the general theme of "social pollution" was used in America just as in caste society in India to keep certain groups separated
these stories were built into other areas of society such as aesthetics in which beauty was determined as white beauty or fashion that blacks could not attain, e.g. the              doll
you might think that over the years that people would gradually understand that these stories are just                mythology, but in many ways, people became more entrenched in these stories, in fact, these stories were often translated into laws which were meant to safeguard the racial order which had long ago been established by the institution of slavery
this is an example how imagined realities which are based on quite accidental circumstances can go on from generation to generation and grow into viscous circles that perpetuate and expand themselves for centuries
often in history the unjust                              of one group of people often gets worse, not better over time
most social/political hierarchies in human history lack any objective, biological or logical basis, they are usually the result of accidental events which are supported by stories that people invented over time to justify their                    over others
this is one of the best reasons to study and know history
if the division between European Americans and African Americans, was grounded in an objective,                      reality, if people in the                caste really had bigger brains, then you could study this with biology. History, on the other hand, is studying and explaining the dynamics of how
people create and use their stories to organize large societies. We can understand these phenomena only by studying the events, the circumstances, and the power relations that over time transformed the imagination of people into very real, and very cruel social structures.
The Context of History and Our Extended Human Family
How Walking Upright Led to Better Social and Cooperative Skills
The Importance of Fire and Cooking
Why Did Other Human Species Become Extinct?
The Cognitive Revolution and the Beginning of Human History
The Language of Homo Sapiens
How Fictive Language Enabled Larger Social Groups
The Power of Imagined Realities
How the Ability to Tell Stories Enabled Humans to Cooperate in Massive Groups
The Cognitive Revolution and the Variety of Human Communities
Spiritual Beliefs of Early Humans
Politics and Warfare of Pre-Agricultural Societies
45,000 Years Ago: Human's Decimation of Australia's Large Mammals
14,000 BC: Human Migration to the Americas
Agriculture: The Good and the Bad
10,000 BC: Agricultural Revolution
The Origins of Agriculture
The Code of Hammurabi and Other Imagined Realities
Inter-Subjective Reality and Romantic Consumerism
The Human Brain's Outsourcing of Mathematics

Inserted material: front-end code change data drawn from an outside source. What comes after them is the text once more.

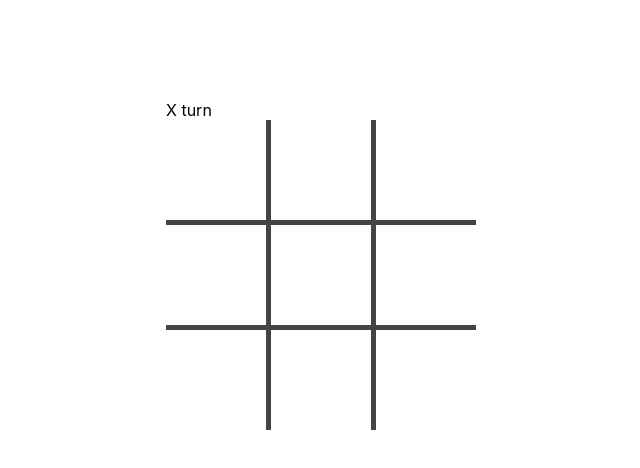
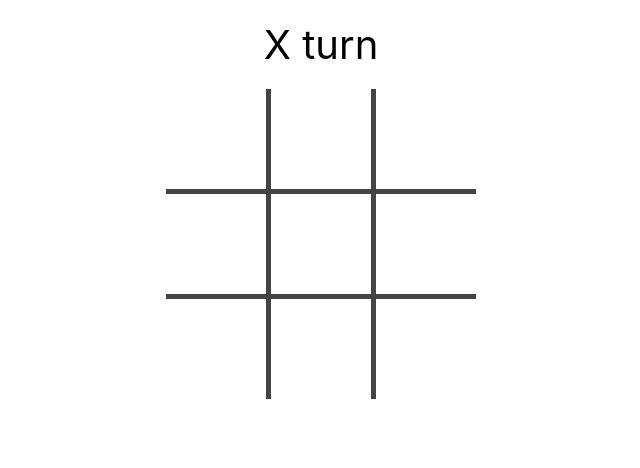
Before and after one commit to Niklasef/react-path, a React (Create React App) app in the folder tic-tac-toe/: page / in a window 1280 px wide. Shown: the top 468 px of the page, without its empty margins (319-959 px from the left). Built offline with nearby package versions, Linux system fonts and the light colour scheme.

Commit message:
Some more styling

```diff
--- a/tic-tac-toe/src/App.css
+++ b/tic-tac-toe/src/App.css
@@ -1,6 +1,12 @@
 .App {
-  margin: 100px auto;
+  margin: auto;
   width: 310px;
+}
+
+.Status {
+  text-align: center;
+  font-size: 40px;
+  padding: 20px;
 }
 
 #board {
--- a/tic-tac-toe/src/App.js
+++ b/tic-tac-toe/src/App.js
@@ -3,12 +3,37 @@ import Board from './Board'
 import './App.css';
 
 const App = () => {
-  const [playerTurnState, setPlayerTurnState] = useState('X');
+  const [currentPlayerState, setCurrentPlayerState] = useState('X');
   const [boardState, setBoardState] = useState(Array(9).fill(''));
 
-  const switchPlayerTurn = () => setPlayerTurnState(playerTurnState === 'X' ? 'O' : 'X');
+  const onCellClick = cellIndex =>{
+    if(!gameEnded(boardState)) {
+      makeMove(
+        () => wasBoardUpdated(
+          boardState,
+          () => updateCell(cellIndex, currentPlayerState, boardState, setBoardState)),
+        () => switchPlayerTurn(setCurrentPlayerState, currentPlayerState))
+    }}
+
+  return (
+    <div className="App">
+      <div className="Status">
+        <span style={{display: gameEnded(boardState) ? 'none' : 'block'}}>{currentPlayerState} turn</span>
+        <span style={{display: gameTied(boardState) ? 'block' : 'none'}}>Tied</span>
+        <span style={{display: gameWon(boardState) ? 'block' : 'none'}}>{gameWonBy(boardState, 'X') ? 'X' : 'O'} won</span>
+      </div>
+      <Board
+        getCellValue={cellIndex => boardState[cellIndex]}
+        onCellClick={onCellClick} />
+    </div>
+  );
+}
+
+export default App;
+
 const gameTied = board =>
   board.filter(cellValue => cellValue === '').length === 0
+
 const gameWonBy = (board, player) =>
   (board[0] === board[1] && board[0] === board[2] && board[0] === player)
   || (board[6] === board[7] && board[6] === board[8] && board[6] === player)
@@ -18,19 +43,15 @@ const App = () => {
   || (board[2] === board[5] && board[2] === board[8] && board[2] === player)
   || (board[0] === board[4] && board[0] === board[8] && board[0] === player)
   || (board[2] === board[4] && board[2] === board[6] && board[2] === player);
+
 const gameWon = board =>
   gameWonBy(board, 'X')
   || gameWonBy(board, 'O');
+
 const gameEnded = board =>
   gameTied(board)
   || gameWon(board);
-  const updateCell = (cellIndex, player) => {
-    const board = boardState.map((_, i) => cellIndex === i && _ === '' ? player : _);
-    setBoardState(board);
-    return board;
-  };
-  const wasBoardUpdated = (previousBoard, updateBoard) =>
-    !previousBoard.every((value, index) => value === updateBoard()[index]);
+
 const makeMove = (
   wasBoardUpdated,
   switchPlayerTurn
@@ -40,28 +61,14 @@ const App = () => {
   }
   switchPlayerTurn();
 };
-  const onCellClick = cellIndex =>{
-    if(!gameEnded(boardState)) {
-      makeMove(
-        () => wasBoardUpdated(
-          boardState,
-          () => updateCell(cellIndex, playerTurnState)),
-        switchPlayerTurn)
-    }}
 
-  return (
-    <div className="App">
-      <div>
-        <span style={{display: gameEnded(boardState) ? 'none' : 'block'}}>{playerTurnState} turn</span>
-        <span style={{display: gameTied(boardState) ? 'block' : 'none'}}>Tied</span>
-        <span style={{display: gameWon(boardState) ? 'block' : 'none'}}>{gameWonBy(boardState, 'X') ? 'X' : 'O'} won</span>
-      </div>
-      <Board
-        getCellValue={cellIndex => boardState[cellIndex]}
-        onCellClick={onCellClick}
-      />
-    </div>
-  );
-}
+const switchPlayerTurn = (setCurrentPlayerState, currentPlayer) => setCurrentPlayerState(currentPlayer === 'X' ? 'O' : 'X');
 
-export default App;
+const wasBoardUpdated = (previousBoard, updateBoard) =>
+  !previousBoard.every((value, index) => value === updateBoard()[index]);
+
+const updateCell = (cellIndex, currentPlayer, currentBoard, setBoardState) => {
+  const board = currentBoard.map((_, i) => cellIndex === i && _ === '' ? currentPlayer : _);
+  setBoardState(board);
+  return board;
+};
```
Lines whose indentation alone changed are shown as unchanged.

Unjust and Imagined Hierarchies
Imagined Hierarchies in History
Culturally Defined Gender
Three Theories of Gender Domination
The Direction of Humankind: Global Unity
The Essence of Money
The History of Money
The Historical Definition of Empire
The Relationship between Science, European Imperialism and Capitalism
Science, Capitalism and European Imperialism
Columbus: Last Man of the Middle Ages, Vespucci: First Man of the Modern Age
European Empires, Science, and Capitalism
How Capitalism is Based on Trust in the Future
On the Interdependence of Science and Capitalism
How Capitalism Enabled Small European Countries to Explore and Conquer the World
The Relationship Between Capitalism, the Slave Trade, and Free Market Forces
Industrialization, Energy and Raw Materials
The Second Agricultural Revolution and its Effect on Animal Treatment
The Ethics of Capitalism and Consumerism
On Limitless Energy Resources and the Hegemony of Modern Time Schedules
State/Market vs. Family/Community
Humankind's Rigid and Violent Past, and Flexible and Peaceful Present
Reasons for Our Current Unprecedented Era of International Peace
Three Theories on the History of Happiness
Psychological and Biological Happiness
Measuring Human Happiness
The Future of Cyborgs and Robots
What Do We Want to Want?